Not for the first time Britain and Australia are at loggerheads over cultural heritage. At issue this time are two images of genuine historical significance to both countries: Kongouro from New Holland and Portrait of a Large Dog were painted by George Stubbs, one of Britain’s foremost painters of animals, on instruction from Captain Cook’s legendary botanist Joseph Banks. They were painted in England, exhibited in London in 1773 and have never left the country.
The paintings are the first examples of two iconic Australian animals in western art – so obviously Australia has been very keen to acquire them – to “bring them home”.
The pair were in private hands until last year when they were put up for sale and the National Gallery of Australia had agreed to buy them. But the UK government placed an export bar on them to allow the National Maritime Museum time to bid for them – and this week a £1.5m donation from shipping magnate Eyal Ofer enabled the museum to complete the purchase, leading to genuine disappointment from Australia.
This marks the end of a campaign which has seen very different stories told in the two countries, debating which nation’s heritage has the greatest claim. James Cook’s landing in Australia in 1770 changed the political, social and natural world. For the latter, the animals the expedition discovered, described and exported have had profound effects on people’s experience and understanding of zoology.
While I believe that Cook’s descriptions of his party’s early encounters with kangaroos were so constrained by comparisons with European animals as to be ridiculous, it was these encounters that began Europe’s relationship with Australasian wildlife.
A few marsupials in the Americas (opossums) were already known by this point, but a whole continent with entire ecosystems based around them including 6ft kangaroos questions the very nature of mammals. What else was there we didn’t know about? American opossums, with their pouches, would have been interesting discoveries to scientific communities of the day, but they must have been nothing compared to the sensation of the kangaroo in the eyes of the public.
It was Joseph Banks – the legendary naturalist aboard Cook’s Endeavour, whose name dots the map of Australia and who, the Australian Dictionary of Biography, notes “has been called ‘the Father of Australia’” who commissioned Stubbs to paint the two creatures on the basis of his descriptions and specimens and sketches by the crew.
When considering the impact of the painting on the European psyche, it was Stubb’s kangaroo that became Europe’s first idea of a kangaroo – what author John Simons described as the archetype of kangarooness. It would come to be the key influence on representations of kangaroos for decades. The paintings are also emblematic of the age of exploration and the historical threshold of the European occupation of Australia. Nothing was ever the same again.
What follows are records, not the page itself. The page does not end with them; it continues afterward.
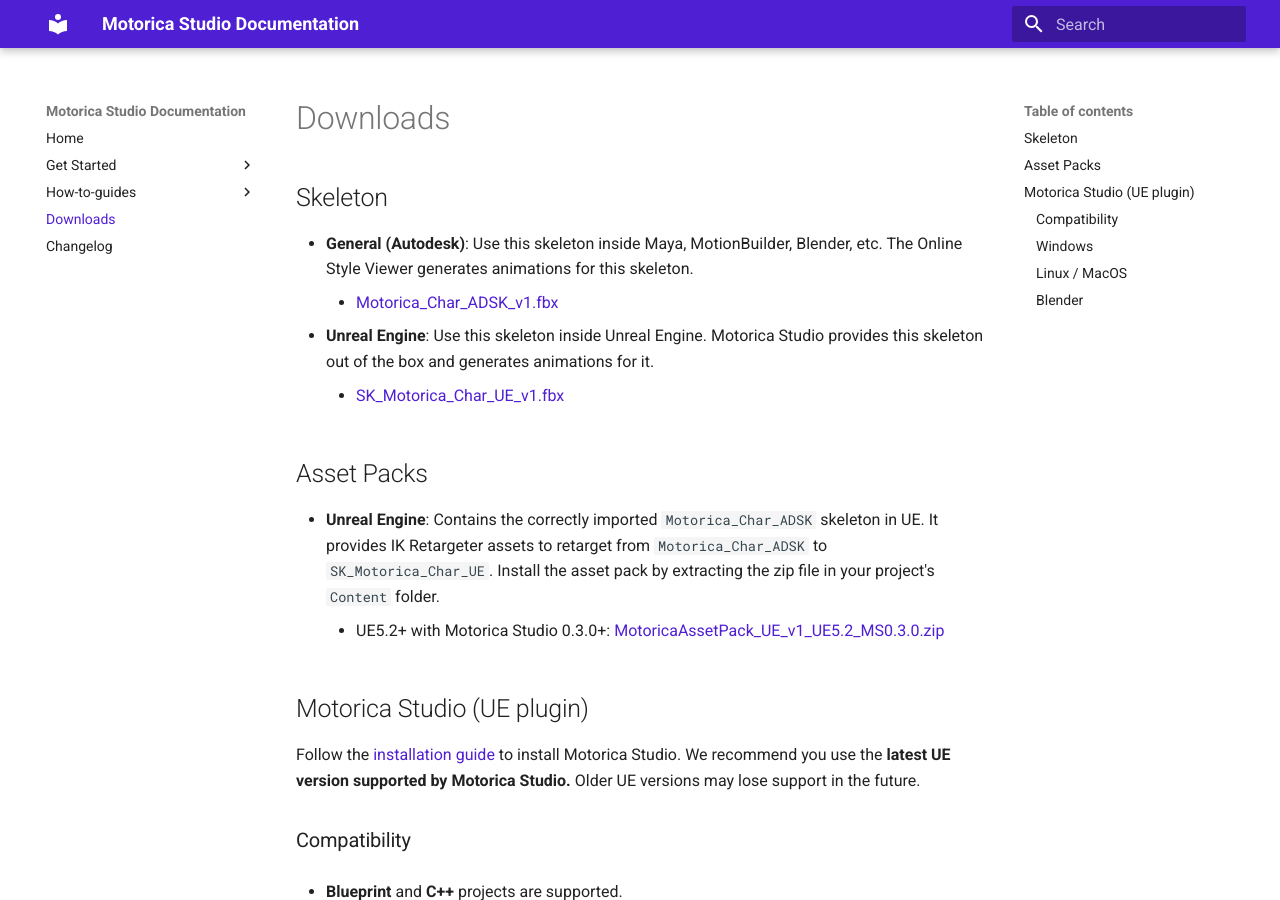
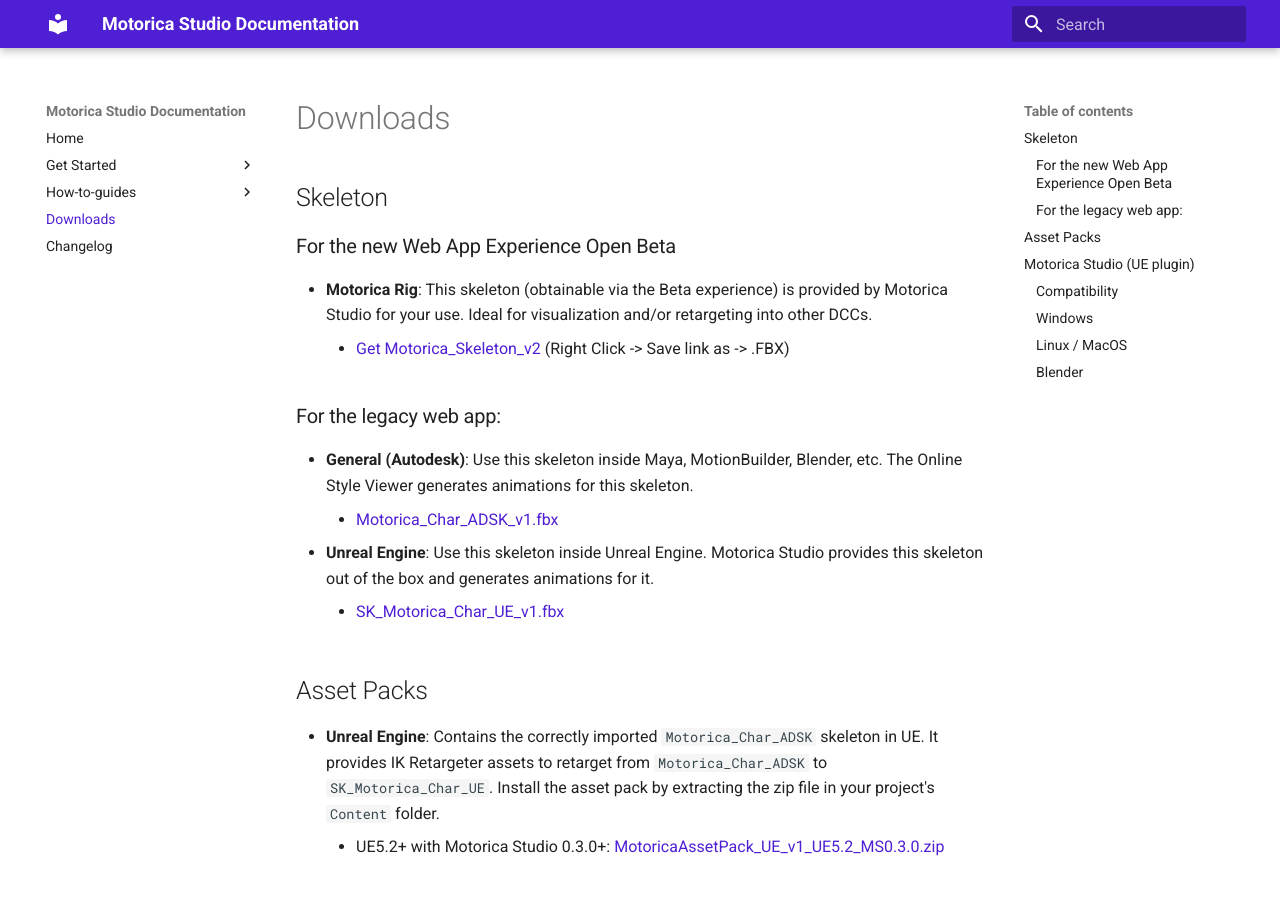
Before and after one commit to MotoricaAI/MoStudioDocs, an MkDocs documentation site: the page built from docs/downloads.md, in a window 1280 px wide and 900 px high. Built offline with MkDocs 1.6.1 and Material for MkDocs 9.7.7, drawn with Linux system fonts in a browser that asks for light colours.

Commit message:
Added new skeleton download reference

```diff
--- a/docs/downloads.md
+++ b/docs/downloads.md
@@ -2,6 +2,11 @@
 
 ## Skeleton
 
+### For the new Web App Experience Open Beta
+- **Motorica Rig**: This skeleton (obtainable via the Beta experience) is provided by Motorica Studio for your use. Ideal for visualization and/or retargeting into other DCCs.
+    - [Get Motorica_Skeleton_v2](https://motorica-beta-staging.web.app/skeletons/MotoricaCharacter_v5_Final_Characterized.fbx) (Right Click -> Save link as -> .FBX)
+
+### For the legacy web app:
 - **General (Autodesk)**: Use this skeleton inside Maya, MotionBuilder, Blender, etc. The Online Style Viewer generates animations for this skeleton.
     - [Motorica_Char_ADSK_v1.fbx](https://drive.google.com/file/d/13bPK0RDA8jJuUIKJA9mrxfUXtLFCDG5d/view)
 - **Unreal Engine**: Use this skeleton inside Unreal Engine. Motorica Studio provides this skeleton out of the box and generates animations for it.
--- a/mkdocs.yml
+++ b/mkdocs.yml
@@ -5,6 +5,8 @@
     primary: custom
   features:
     - navigation.footer
+#  custom_dir: "docs/partials" # Add this line
+
 extra:
   analytics:
     provider: google
```
Also changed, not shown: 1 other file.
So both sides had right on their sides when arguing about who should provide a permanent public home for the painting. In Britain, it was felt that they were too important to the country’s heritage to be allowed to leave. While in Australia it was felt that “the two Stubbs works represent the beginning of Australia’s rich visual culture and the gallery believes they have much greater relevance to the development of Australian imagery and art than to Britain’s maritime history”.
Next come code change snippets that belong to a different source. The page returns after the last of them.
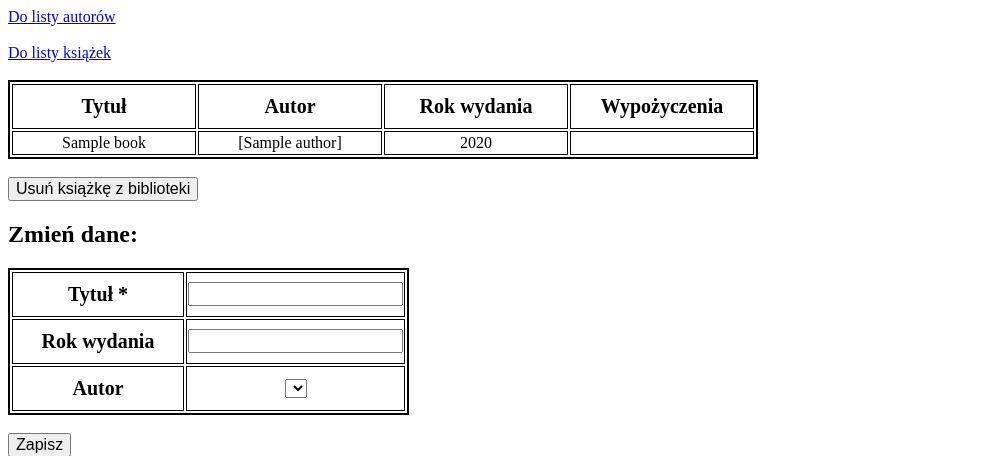
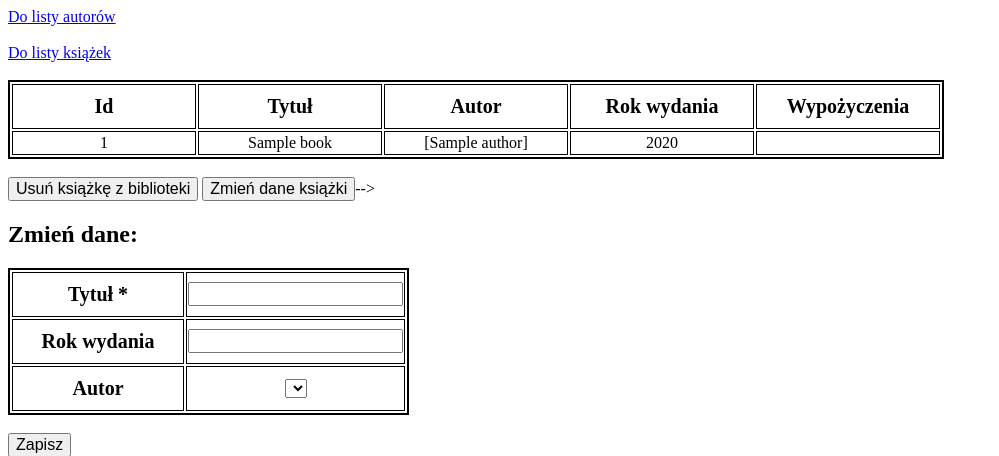
Before and after one commit to MegLip/Library_2_0, a Flask app: page /books/1 in a window 1280 px wide. Shown: the top 456 px of the page, without its empty margins (0-999 px from the left). Run offline with Flask 2, Linux system fonts and the light colour scheme; tables that the repository leaves empty hold one stand-in row (values such as "Sample post"); lists and menus that the app fills with data are empty.

Commit message:
Update book.html

```diff
--- a/app/templates/book.html
+++ b/app/templates/book.html
@@ -10,12 +10,14 @@
     <a href="/books/">Do listy książek</a><br><br>
     <table>
         <thead>
+        <th>Id</th>
         <th>Tytuł</th>
         <th>Autor</th>
         <th>Rok wydania</th>
         <th>Wypożyczenia</th>
         </thead>
         <tr>
+            <td>{{ book.id }}</td>
             <td>{{ book.title }}</td>
             <td>{{ book.author }}</td>
             <td>{{ book.year }}</td>
@@ -25,8 +27,8 @@
 
     <br>
     <a href ="/books/delete/{{book_id}}"><input type="submit" value="Usuń książkę z biblioteki"></a>
-    <!--<br><br>
-    <a href ="/sql/books/update/{{book_id}}"><input type="submit" value="Zmień dane książki"></a>-->
+
+    <a href ="/books/update/{{book_id}}"><input type="submit" value="Zmień dane książki"></a>-->
 
     <h2> Zmień dane: </h2>
     <form method="POST" action="/books/{{ book_id }}">
```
The response by Australian press has at times been peppered with vitriolic language, with a suspicion of accusations of colonialism.
Coat of arms
In truth, it’s very difficult to say of the first days of European exploration of Australia what is Australian history and what is British history. That these paintings are part of Australia’s heritage is essentially fleshed out in the National Gallery of Australia’s collections. They hold many subsequent drawings of kangaroos that hark back to Stubbs’ depictions. Indeed it was one of them that inspired Australia’s coat of arms. Is that enough to make Australia the natural home of these paintings?
Personally, I can’t think of any artworks more important to the history of British exploration. This is not just in the way they introduced the animals to Europe, but their positioning in time as emblems of discovery. That’s why I think it’s so important that the National Maritime Museum campaign was successful.
This is not, thankfully, a normal issue of restitution or spoilation. There is no controversy about who has owned the paintings and where they were sourced from. The two countries’ claims over how significant the works are to their national heritage are impossible to pick between. There is no doubt that they are key to both.
Why the National Maritime Museum’s acquisition shouldn’t be seen as imperial Britain seizing Australia’s history, as some have suggested, is in the story of the paintings themselves. This is wholly British. But whether Australia or Britain can claim the greater stake in their national heritage is less clear.
In the end I am pleased that the National Maritime Museum has been successful in keeping it in its national collection. But I hope that this is not the end of the conversation between the two countries over how the paintings’ stories can be made accessible to people in both.